Amazon Studios

As submissions for the Best International Feature Film Oscar continue to stream in ahead of the November 1 deadline, this ever competitive awards race is beginning to heat up. Indeed, the growing list includes formerly nominated directors and some of the most lauded festival titles. Below is a rundown of some of the notable submissions so far, in addition to speculation on those to come.

Titane

Headlining the submissions list are no less than 9 prizewinners from the prestigious Cannes Film Festival. Most notably, France selected Palme d’Or winner Titane in the most hotly anticipated announcement so far, as the daringly original thriller edged out Venice Golden Lion winner Happening and the crime drama BAC Nord.

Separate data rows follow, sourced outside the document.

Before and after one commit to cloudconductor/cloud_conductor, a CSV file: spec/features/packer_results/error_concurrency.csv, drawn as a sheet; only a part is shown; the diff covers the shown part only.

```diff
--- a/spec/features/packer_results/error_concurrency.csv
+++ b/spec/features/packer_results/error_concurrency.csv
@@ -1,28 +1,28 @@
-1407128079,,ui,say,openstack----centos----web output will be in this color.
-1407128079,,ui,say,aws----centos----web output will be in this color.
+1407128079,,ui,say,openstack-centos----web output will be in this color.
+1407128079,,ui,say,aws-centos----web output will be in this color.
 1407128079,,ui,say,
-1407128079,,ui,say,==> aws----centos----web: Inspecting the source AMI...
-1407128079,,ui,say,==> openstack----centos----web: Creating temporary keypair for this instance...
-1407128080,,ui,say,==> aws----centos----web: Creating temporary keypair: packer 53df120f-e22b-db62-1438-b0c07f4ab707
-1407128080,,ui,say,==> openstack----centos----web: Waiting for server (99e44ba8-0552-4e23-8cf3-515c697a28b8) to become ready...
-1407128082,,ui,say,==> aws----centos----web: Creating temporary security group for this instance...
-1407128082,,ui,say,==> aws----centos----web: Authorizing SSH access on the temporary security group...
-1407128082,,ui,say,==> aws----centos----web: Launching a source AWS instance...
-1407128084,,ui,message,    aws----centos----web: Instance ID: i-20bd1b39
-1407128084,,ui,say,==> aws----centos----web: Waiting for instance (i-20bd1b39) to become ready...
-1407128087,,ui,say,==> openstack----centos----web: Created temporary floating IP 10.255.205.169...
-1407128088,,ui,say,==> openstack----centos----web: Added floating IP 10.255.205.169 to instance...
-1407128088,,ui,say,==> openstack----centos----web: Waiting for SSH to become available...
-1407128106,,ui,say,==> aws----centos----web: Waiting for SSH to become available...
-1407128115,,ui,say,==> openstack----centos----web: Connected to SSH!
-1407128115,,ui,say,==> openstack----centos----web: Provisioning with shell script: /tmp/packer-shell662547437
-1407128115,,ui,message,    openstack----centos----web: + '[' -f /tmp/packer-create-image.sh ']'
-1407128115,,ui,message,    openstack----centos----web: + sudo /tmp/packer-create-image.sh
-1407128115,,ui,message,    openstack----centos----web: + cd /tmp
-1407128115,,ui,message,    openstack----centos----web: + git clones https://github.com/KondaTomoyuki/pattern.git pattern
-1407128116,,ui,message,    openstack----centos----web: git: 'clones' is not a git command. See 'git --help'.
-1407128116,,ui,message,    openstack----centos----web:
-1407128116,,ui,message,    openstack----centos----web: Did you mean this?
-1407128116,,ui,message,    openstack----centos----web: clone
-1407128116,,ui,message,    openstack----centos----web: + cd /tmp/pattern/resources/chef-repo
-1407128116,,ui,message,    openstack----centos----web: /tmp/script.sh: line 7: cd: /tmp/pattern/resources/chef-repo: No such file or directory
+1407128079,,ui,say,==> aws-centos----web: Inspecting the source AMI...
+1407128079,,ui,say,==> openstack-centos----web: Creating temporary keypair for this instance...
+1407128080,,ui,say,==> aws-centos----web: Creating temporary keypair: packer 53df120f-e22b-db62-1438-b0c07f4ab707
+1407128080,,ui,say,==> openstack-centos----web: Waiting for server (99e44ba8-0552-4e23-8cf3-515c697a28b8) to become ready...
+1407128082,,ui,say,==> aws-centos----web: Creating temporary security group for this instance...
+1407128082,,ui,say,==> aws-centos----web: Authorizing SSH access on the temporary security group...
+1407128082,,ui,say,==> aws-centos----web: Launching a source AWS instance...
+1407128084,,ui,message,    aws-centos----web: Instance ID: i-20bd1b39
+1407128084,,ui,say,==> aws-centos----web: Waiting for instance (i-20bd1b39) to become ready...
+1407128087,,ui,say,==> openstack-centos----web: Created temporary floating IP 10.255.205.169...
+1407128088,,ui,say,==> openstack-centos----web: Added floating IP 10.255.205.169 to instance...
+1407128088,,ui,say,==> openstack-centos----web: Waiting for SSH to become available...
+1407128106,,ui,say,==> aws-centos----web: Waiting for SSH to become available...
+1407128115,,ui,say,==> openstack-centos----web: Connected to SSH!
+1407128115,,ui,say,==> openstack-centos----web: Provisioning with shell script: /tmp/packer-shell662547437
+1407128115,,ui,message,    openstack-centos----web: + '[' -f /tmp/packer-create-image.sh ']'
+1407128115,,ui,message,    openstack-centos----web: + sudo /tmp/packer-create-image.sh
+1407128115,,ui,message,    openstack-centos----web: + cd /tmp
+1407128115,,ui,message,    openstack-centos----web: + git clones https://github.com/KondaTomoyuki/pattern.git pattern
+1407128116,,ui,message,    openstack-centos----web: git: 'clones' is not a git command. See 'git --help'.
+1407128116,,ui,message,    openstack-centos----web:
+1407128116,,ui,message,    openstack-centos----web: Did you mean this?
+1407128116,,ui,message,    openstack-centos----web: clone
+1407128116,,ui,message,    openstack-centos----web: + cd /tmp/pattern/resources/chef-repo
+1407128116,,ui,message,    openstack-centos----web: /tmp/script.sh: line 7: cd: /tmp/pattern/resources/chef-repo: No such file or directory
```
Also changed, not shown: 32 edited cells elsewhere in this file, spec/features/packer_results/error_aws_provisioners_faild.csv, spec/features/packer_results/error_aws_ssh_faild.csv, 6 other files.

Also getting the nod were joint Grand Prix winners Compartment No. 6 (Finland) and A Hero from Asghar Farhadi, who hopes to land a third Oscar for Iran in this category. Meanwhile, Japan will be represented by Best Screenplay winner Drive My Car as Colombia hedges their bets on the unexpected combo of British actress Tilda Swinton and Thai director Apichatpong Weerasethakul with Jury Prize winner Memoria.

From the sidebar sections, there are some potential dark horses among the awardees entering the race. Out of Un Certain Regard, the quartet of Great Freedom, Lamb, Playground and Prayers for the Stolen will represent Austria, Iceland, Belgium and Mexico respectively. And there will be an additional two Cannes premieres in the mix, namely Nathalie Álvarez Mesen’s Clara Sola (Costa Rica) and Eran Kolirin’s Let It Be Morning (Israel).

I’m Your Man

While Cannes has historically been the most successful launchpad for nominees and winners for Best International Feature Film, the earlier Sundance and Berlin film festivals also delivered some strong contenders to watch. Malta makes their second ever submission with the seaside drama Luzzu, which won Best Actor in Park City. And from Berlin, there’s the sci-fi romance I’m Your Man (Germany) and Radu Jude’s sex tape comedy Bad Luck Banging or Loony Porn (Romania), if the Academy is feeling adventurous.

More recently, the Venice and Toronto film festivals also unveiled their own eventual Oscar picks. Much of the spotlight has been on the Horizons section for Venice so far, with nods for 107 Mothers (Slovakia), White Building (Cambodia) and The Falls (Taiwan) from Chung Mong-hong, who directed last year’s shortlisted epic A Sun. Toronto then followed up with the world premieres of Canada’s Drunken Birds and Platform Prize winner Yuni from Indonesia.

The Worst Person in the World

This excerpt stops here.